## What is needed
Please filter the entries and return only the lines that include "title".

Stored data entries
▼

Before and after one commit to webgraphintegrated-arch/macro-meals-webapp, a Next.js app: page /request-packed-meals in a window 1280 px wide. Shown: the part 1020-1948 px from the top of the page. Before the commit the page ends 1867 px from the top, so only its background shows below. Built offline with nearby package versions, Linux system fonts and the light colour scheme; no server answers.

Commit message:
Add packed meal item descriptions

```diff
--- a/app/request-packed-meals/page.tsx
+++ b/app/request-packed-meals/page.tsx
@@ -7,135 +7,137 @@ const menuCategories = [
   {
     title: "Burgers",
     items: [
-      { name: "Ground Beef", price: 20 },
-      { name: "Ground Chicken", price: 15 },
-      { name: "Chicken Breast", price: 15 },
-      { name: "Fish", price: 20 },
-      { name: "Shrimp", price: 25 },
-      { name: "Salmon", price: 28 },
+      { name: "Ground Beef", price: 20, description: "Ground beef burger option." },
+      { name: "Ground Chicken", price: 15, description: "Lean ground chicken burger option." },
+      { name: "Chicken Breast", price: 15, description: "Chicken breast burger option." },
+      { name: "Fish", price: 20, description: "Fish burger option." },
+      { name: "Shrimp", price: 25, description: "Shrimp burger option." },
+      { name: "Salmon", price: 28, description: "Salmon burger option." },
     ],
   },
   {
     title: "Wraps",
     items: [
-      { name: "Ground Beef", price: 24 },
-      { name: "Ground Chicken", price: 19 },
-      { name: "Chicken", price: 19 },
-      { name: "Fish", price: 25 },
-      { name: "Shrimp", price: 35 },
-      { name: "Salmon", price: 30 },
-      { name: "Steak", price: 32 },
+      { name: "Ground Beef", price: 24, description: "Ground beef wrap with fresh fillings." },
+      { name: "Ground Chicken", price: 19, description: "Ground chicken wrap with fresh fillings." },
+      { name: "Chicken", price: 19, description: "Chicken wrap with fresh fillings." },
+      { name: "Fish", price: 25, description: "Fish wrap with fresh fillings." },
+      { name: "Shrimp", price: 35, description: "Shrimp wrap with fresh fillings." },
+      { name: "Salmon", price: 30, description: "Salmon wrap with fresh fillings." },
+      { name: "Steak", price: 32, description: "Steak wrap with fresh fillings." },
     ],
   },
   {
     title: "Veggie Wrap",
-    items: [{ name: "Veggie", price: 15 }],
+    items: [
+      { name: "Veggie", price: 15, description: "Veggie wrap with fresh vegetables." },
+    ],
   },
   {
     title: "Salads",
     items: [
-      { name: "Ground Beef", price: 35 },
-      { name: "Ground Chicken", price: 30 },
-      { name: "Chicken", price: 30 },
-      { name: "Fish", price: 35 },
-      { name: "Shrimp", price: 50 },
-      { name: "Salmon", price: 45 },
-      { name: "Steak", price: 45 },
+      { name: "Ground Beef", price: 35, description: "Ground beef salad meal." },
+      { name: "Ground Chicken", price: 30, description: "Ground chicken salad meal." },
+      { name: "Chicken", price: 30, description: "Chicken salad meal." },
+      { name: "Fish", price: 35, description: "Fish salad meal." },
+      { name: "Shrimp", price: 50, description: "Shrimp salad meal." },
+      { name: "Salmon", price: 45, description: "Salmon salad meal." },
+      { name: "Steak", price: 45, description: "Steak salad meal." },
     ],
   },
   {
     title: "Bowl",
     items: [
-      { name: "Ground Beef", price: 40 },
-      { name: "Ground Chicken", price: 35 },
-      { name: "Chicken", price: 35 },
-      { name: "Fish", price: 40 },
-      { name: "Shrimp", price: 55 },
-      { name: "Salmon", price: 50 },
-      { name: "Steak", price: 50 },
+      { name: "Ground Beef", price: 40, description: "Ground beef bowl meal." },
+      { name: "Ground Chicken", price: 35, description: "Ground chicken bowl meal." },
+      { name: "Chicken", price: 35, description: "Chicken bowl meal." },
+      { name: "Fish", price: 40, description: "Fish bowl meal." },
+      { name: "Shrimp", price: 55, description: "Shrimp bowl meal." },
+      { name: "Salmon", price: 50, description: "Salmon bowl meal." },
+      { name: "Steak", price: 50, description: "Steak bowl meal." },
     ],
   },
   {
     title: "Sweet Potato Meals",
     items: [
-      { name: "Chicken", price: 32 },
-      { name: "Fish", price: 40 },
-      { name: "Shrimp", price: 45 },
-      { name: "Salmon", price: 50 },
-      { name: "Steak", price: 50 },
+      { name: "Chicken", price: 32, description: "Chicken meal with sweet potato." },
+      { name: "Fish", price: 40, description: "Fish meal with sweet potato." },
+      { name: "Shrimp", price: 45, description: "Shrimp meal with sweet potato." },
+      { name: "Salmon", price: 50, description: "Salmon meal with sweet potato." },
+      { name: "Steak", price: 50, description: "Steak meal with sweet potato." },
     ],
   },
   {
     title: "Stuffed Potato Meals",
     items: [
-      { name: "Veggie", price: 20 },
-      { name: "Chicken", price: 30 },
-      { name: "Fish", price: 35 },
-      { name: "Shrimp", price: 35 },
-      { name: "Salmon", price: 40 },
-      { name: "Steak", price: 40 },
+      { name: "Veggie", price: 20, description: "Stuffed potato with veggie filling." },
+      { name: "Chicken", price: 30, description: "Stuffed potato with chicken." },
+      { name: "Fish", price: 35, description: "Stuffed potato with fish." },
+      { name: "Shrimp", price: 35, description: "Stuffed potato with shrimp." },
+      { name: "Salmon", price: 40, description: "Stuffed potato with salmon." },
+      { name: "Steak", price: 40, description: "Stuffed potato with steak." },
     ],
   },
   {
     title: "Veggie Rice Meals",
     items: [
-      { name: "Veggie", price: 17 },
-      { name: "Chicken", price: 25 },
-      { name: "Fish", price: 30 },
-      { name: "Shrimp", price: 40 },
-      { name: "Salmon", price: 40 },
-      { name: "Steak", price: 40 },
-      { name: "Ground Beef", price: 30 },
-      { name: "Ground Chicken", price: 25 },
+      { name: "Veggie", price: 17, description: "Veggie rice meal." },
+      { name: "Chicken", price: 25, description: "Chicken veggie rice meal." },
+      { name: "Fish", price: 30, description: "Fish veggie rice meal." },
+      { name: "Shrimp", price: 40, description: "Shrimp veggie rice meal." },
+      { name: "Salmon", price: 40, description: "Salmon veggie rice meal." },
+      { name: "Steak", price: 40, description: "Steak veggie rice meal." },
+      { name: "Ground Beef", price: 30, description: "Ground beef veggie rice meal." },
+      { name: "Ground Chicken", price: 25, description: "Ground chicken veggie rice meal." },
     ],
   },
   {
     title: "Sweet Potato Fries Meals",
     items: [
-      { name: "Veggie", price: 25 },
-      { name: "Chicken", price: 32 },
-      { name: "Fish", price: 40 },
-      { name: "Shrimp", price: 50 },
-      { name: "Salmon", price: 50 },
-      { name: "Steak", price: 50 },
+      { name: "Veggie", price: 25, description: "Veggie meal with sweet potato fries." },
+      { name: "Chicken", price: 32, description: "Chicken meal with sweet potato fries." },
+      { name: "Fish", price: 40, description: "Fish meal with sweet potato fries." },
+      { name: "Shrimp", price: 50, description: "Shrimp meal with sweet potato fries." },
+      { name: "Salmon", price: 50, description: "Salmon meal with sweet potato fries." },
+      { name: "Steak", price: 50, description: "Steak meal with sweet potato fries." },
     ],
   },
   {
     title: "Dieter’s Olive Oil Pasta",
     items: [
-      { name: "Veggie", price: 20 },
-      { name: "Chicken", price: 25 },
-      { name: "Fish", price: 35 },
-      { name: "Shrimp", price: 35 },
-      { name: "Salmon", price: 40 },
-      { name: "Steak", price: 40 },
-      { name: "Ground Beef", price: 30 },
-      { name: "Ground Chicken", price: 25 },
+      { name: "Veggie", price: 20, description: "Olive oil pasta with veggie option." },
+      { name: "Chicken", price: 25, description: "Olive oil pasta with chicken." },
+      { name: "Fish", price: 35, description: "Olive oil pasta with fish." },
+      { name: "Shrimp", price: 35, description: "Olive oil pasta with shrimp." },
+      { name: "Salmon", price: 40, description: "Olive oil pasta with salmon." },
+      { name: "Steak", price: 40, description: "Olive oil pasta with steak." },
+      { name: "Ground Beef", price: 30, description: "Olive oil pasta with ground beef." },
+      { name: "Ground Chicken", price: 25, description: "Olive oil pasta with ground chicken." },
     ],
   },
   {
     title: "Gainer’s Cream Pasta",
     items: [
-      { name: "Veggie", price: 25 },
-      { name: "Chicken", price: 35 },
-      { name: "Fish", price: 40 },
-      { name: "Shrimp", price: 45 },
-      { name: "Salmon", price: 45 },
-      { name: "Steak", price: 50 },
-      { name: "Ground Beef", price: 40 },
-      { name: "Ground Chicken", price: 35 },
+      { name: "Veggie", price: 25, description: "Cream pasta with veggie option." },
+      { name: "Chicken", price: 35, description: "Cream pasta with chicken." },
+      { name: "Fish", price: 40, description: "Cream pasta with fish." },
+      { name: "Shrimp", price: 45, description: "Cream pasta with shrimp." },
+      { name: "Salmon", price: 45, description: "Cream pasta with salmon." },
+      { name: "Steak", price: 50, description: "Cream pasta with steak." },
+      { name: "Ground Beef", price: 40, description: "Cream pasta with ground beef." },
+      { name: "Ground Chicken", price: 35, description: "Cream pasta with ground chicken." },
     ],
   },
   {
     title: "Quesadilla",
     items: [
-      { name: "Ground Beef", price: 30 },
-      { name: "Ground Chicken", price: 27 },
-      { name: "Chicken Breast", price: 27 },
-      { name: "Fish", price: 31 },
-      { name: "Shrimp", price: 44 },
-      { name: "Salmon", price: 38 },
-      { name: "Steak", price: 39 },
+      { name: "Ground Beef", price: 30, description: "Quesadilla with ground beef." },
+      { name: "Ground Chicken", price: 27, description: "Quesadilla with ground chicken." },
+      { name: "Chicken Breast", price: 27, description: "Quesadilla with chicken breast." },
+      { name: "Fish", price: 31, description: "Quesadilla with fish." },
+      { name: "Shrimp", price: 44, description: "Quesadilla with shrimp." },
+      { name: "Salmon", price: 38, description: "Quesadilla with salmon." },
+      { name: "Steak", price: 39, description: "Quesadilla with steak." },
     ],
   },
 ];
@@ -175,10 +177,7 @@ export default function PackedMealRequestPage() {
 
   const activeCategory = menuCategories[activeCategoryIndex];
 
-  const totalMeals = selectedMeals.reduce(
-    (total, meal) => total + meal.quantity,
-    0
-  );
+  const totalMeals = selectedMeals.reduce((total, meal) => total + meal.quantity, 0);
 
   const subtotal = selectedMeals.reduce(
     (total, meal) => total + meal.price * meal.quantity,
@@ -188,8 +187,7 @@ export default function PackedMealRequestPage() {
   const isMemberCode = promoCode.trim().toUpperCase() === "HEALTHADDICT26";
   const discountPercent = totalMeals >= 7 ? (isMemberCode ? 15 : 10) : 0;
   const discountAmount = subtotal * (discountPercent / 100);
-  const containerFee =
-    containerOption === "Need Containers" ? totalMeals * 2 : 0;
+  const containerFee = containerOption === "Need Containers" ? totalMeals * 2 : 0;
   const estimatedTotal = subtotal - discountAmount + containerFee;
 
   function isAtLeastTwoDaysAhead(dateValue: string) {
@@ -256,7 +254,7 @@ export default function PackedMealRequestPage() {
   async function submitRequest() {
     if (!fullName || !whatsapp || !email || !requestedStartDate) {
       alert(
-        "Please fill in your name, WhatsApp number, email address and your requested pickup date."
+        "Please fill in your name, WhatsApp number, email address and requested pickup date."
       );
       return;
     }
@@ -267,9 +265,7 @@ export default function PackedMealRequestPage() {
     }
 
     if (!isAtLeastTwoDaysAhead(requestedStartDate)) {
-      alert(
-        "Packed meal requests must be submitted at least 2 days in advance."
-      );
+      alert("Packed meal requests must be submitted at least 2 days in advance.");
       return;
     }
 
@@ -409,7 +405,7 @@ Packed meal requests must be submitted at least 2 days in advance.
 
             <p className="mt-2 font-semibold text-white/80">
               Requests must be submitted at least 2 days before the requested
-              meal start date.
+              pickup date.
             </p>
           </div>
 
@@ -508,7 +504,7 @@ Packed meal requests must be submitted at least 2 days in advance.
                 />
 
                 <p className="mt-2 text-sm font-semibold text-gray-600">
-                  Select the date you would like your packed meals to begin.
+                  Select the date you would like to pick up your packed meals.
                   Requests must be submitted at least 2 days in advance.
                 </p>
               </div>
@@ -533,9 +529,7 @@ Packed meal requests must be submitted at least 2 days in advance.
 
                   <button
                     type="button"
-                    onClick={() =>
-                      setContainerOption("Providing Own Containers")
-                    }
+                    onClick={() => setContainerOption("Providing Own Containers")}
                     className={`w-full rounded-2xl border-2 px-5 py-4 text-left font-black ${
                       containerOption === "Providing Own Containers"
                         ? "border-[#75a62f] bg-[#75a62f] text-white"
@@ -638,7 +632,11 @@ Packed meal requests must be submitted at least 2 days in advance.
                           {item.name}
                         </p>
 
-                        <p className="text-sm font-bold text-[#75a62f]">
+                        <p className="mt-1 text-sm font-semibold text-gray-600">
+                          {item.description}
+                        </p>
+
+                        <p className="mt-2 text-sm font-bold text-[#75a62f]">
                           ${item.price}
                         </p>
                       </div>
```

▲

## Result
     title: "Burgers",
     title: "Wraps",
     title: "Veggie Wrap",
     title: "Salads",
     title: "Bowl",
     title: "Sweet Potato Meals",
     title: "Stuffed Potato Meals",
     title: "Veggie Rice Meals",
     title: "Sweet Potato Fries Meals",
     title: "Dieter’s Olive Oil Pasta",
     title: "Gainer’s Cream Pasta",
     title: "Quesadilla",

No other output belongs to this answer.